[Given data]

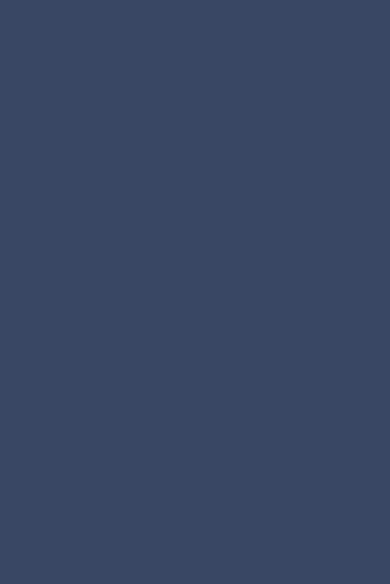
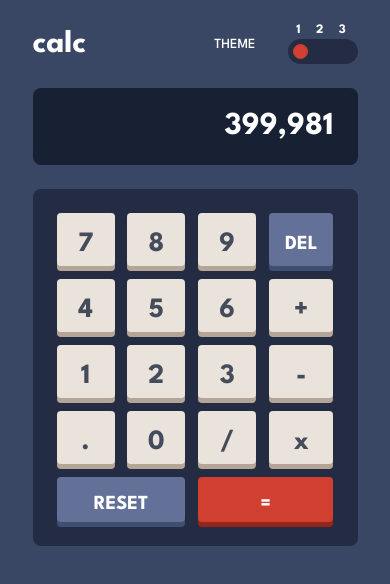
Before and after one commit to pedroalima/Calculadora, a plain HTML site: page index.html in a window 390 px wide. Drawn offline with Linux system fonts and the light colour scheme.

Commit message:
chore add mobile layout

```diff
--- /dev/null
+++ b/assets/CSS/style.css
@@ -0,0 +1,202 @@
+@import url('https://fonts.googleapis.com/css2?family=League+Spartan:wght@400;500;700&display=swap');
+
+:root {
+--main-background: hsl(222, 26%, 31%);
+--keypad-background: hsl(223, 31%, 20%);
+--screen-background: hsl(224, 36%, 15%);
+
+--key-functional-background: hsl(225, 21%, 49%);
+--key-functional-shadow: hsl(224, 28%, 35%);
+--key-equal-background: hsl(6, 63%, 50%);
+--key-equal-shadow: hsl(6, 70%, 34%);
+--key-number-operations-background: hsl(30, 25%, 89%);
+--key-number-operations-shadow: hsl(28, 16%, 65%);
+
+--text-primary: hsl(0, 0%, 100%);
+--text-secondary: hsl(221, 14%, 31%);
+--text-header: hsl(0, 0%, 100%);;
+
+--font-primary: 'League Spartan';
+}
+
+.light-theme:root {
+--main-background: hsl(0, 0%, 90%);
+--keypad-background: hsl(0, 5%, 81%);
+--screen-background: hsl(0, 0%, 93%);
+
+--key-functional-background: hsl(185, 42%, 37%);
+--key-functional-shadow: hsl(185, 58%, 25%);
+--key-equal-background: hsl(25, 98%, 40%);
+--key-equal-shadow: hsl(25, 99%, 27%);
+--key-number-operations-background: hsl(45, 7%, 89%);
+--key-number-operations-shadow: hsl(35, 11%, 61%);
+
+--text-primary: hsl(0, 0%, 100%);
+--text-secondary: hsl(60, 10%, 19%);
+--text-header: hsl(60, 10%, 19%);
+
+--font-primary: 'League Spartan';
+}
+
+.violet-theme:root {
+--main-background: hsl(268, 75%, 9%);
+--keypad-background: hsl(268, 71%, 12%);
+--screen-background: hsl(268, 71%, 12%);
+
+--key-functional-background: hsl(281, 89%, 26%);
+--key-functional-shadow: hsl(285, 91%, 52%);
+--key-equal-background: hsl(176, 100%, 44%);
+--key-equal-shadow: hsl(177, 92%, 70%);
+--key-number-operations-background: hsl(268, 47%, 21%);
+--key-number-operations-shadow: hsl(290, 70%, 36%);
+
+--text-primary: hsl(0, 0%, 100%);
+--text-secondary: hsl(52, 100%, 62%);
+--text-header: hsl(52, 100%, 62%);
+
+--font-primary: 'League Spartan';
+}
+
+* {
+    padding: 0;
+    margin: 0;
+    box-sizing: border-box;
+    font-family: var(--font-primary), sans-serif;
+}
+
+body {
+    background-color: var(--main-background);
+    display: flex;
+    justify-content: center;
+    align-items: center;
+    padding: 1.5rem;
+}
+
+/* Calclator header */
+.calc {
+    display: flex;
+    flex-direction: column;
+    gap: 1.5rem;
+    width: 325px;
+}
+
+.calc__header {
+    display: flex;
+    align-items: center;
+    justify-content: space-between;
+    color: var(--text-header);
+}
+
+.calc__theme-container {
+    display: flex;
+    align-items: center;
+    gap: 2rem;
+}
+
+.calc__theme-container h3 {
+    font-size: 14px;
+    font-weight: 500;
+    text-transform: uppercase;
+}
+
+.calc__label {
+    display: flex;
+    flex-direction: column;
+    gap: 0.2rem;
+    align-items: center;
+    text-align: center;
+}
+
+.calc__label p {
+    font-size: 13px;
+    font-weight: 600;
+    letter-spacing: 6px;
+    margin-left: 3px;
+}
+
+.calc__container-ball {
+    background-color: var(--keypad-background);
+    padding: 0.3rem 0.3rem;
+    border-radius: 15px;
+    width: 70px;
+    height: 25px;
+    position: relative;
+}
+
+.calc__ball {
+    position: absolute;
+    top: 5px;
+    left: 5px;
+    transform: translateX(0px);
+    transition: transform 0.2s linear;
+    width: 15px;
+    height: 15px;
+    background-color: var(--key-equal-background);
+    border: 1px solid var(--key-equal-background);
+    border-radius: 50%;
+}
+
+.calc__checkbox {
+    display: none;
+}
+
+.calc__checkbox:checked + .calc__label .calc__ball {
+    transform: translateX(21px);
+}
+
+/* Screen */
+.screen {
+    background-color: var(--screen-background);
+    text-align: end;
+    border-radius: 8px;
+    padding: 1.5rem;
+}
+
+.operations {
+    font-size: 32px;
+    color: var(--text-header);
+}
+
+
+/* Buttons */
+.buttons {
+    background-color: var(--keypad-background);
+    padding: 1.5rem;
+    border-radius: 8px;
+    display: grid;
+    grid-template-columns: repeat(4, 1fr);
+    gap: 0.8rem;
+}
+
+.button__buttons {
+    font-weight: 700;
+    border: none;
+    border-radius: 4px;
+    padding: 1.1rem 1rem 0.6rem 1rem;
+}
+
+.button__numbers-operations {
+    font-size: 28px;
+    color: var(--text-secondary);
+    background-color: var(--key-number-operations-background);
+    box-shadow: 0 5px var(--key-number-operations-shadow);
+}
+
+.button__functional {
+    font-size: 20px;
+    color: var(--text-primary);
+    background-color: var(--key-functional-background);
+    box-shadow: 0 5px var(--key-functional-shadow);
+}
+
+.button__equal {
+    font-size: 20px;
+    color: var(--text-primary);
+    background-color: var(--key-equal-background);
+    box-shadow: 0 5px var(--key-equal-shadow);
+}
+
+.button__reset,
+.button__equal {
+    grid-column: span 2;
+}
--- a/assets/style/style.css
+++ /dev/null
@@ -1,35 +0,0 @@
-@import url('https://fonts.googleapis.com/css2?family=League+Spartan:wght@400;500;700&display=swap');
-@import url('./header.css');
-@import url('./main.css');
-
-:root {
---main-background: hsl(222, 26%, 31%);
---keypad-background: hsl(223, 31%, 20%);
---screen-background: hsl(224, 36%, 15%);
-
---key-blue-background: hsl(225, 21%, 49%);
---key-blue-shadow: hsl(224, 28%, 35%);
---key-red-background: hsl(6, 63%, 50%);
---key-red-shadow: hsl(6, 70%, 34%);
---key-oragen-background: hsl(30, 25%, 89%);
---key-orange-shadow: hsl(28, 16%, 65%);
-
---text-blue: hsl(221, 14%, 31%);
---text-white: hsl(0, 0%, 100%);
-
---font-primary: 'League Spartan';
-}
-
-* {
-    font-family: var(--font-primary), sans-serif;
-    font-size: 32px;
-    box-sizing: border-box;
-    padding: 0;
-    margin: 0;
-}
-
-body {
-    background-color: var(--main-background);
-    width: 100vw;
-    height: 100vh;
-}
--- a/index.html
+++ b/index.html
@@ -5,25 +5,56 @@
     <meta http-equiv="X-UA-Compatible" content="IE=edge">
     <meta name="viewport" content="width=device-width, initial-scale=1.0">
 
-    <link rel="stylesheet" href="./assets/style/style.css">
+    <link rel="stylesheet" href="./assets/CSS/style.css">
+
+    <script src="./assets/JS/script.js" defer></script>
 
     <title>Calculator</title>
 </head>
 <body>
 
-    <header>
-        <div class="header__containers"></div>
-        <div class="header__containers"></div>
-    </header>
+    <main class="calc">
+        <div class="calc__header">
+            <h1>calc</h1>
+            <div class="calc__theme-container">
+                <h3>Theme</h3>
+                <div class="calc__input-container">
+                    <input type="checkbox" name="" id="checkbox" class="calc__checkbox">
+                    <label for="checkbox" class="calc__label">
+                        <p>1 2 3</p>
+                        <div class="calc__container-ball">
+                            <div class="calc__ball"></div>
+                        </div>
+                    </label>
 
+                </div>
 
-    <main>
+            </div>
+        </div>
+
         <div class="screen">
-
+            <h2 class="operations">399,981</h2>
         </div>
 
         <div class="buttons">
-
+            <button class="button__buttons button__numbers-operations">7</button>
+            <button class="button__buttons button__numbers-operations">8</button>
+            <button class="button__buttons button__numbers-operations">9</button>
+            <button class="button__buttons button__functional">DEL</button>
+            <button class="button__buttons button__numbers-operations">4</button>
+            <button class="button__buttons button__numbers-operations">5</button>
+            <button class="button__buttons button__numbers-operations">6</button>
+            <button class="button__buttons button__numbers-operations">+</button>
+            <button class="button__buttons button__numbers-operations">1</button>
+            <button class="button__buttons button__numbers-operations">2</button>
+            <button class="button__buttons button__numbers-operations">3</button>
+            <button class="button__buttons button__numbers-operations">-</button>
+            <button class="button__buttons button__numbers-operations">.</button>
+            <button class="button__buttons button__numbers-operations">0</button>
+            <button class="button__buttons button__numbers-operations">/</button>
+            <button class="button__buttons button__numbers-operations">x</button>
+            <button class="button__buttons button__functional button__reset">RESET</button>
+            <button class="button__buttons button__equal">=</button>
         </div>
     </main>
 
```
Also changed, not shown: assets/IMG/screenshot-mobile-default.png (added), assets/IMG/screenshot-mobile-light.png (added), assets/IMG/screenshot-mobile-violet.png (added), assets/JS/script.js (added), assets/style/main.css (deleted).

[/Given data]

Description of the task:
Extract all lines from the data in which "main" is found.

Answer to this problem:
+--main-background: hsl(222, 26%, 31%);
+--main-background: hsl(0, 0%, 90%);
+--main-background: hsl(268, 75%, 9%);
+    background-color: var(--main-background);
-@import url('./main.css');
---main-background: hsl(222, 26%, 31%);
-    background-color: var(--main-background);
+    <main class="calc">
-    <main>
     </main>
Also changed, not shown: assets/IMG/screenshot-mobile-default.png (added), assets/IMG/screenshot-mobile-light.png (added), assets/IMG/screenshot-mobile-violet.png (added), assets/JS/script.js (added), assets/style/main.css (deleted).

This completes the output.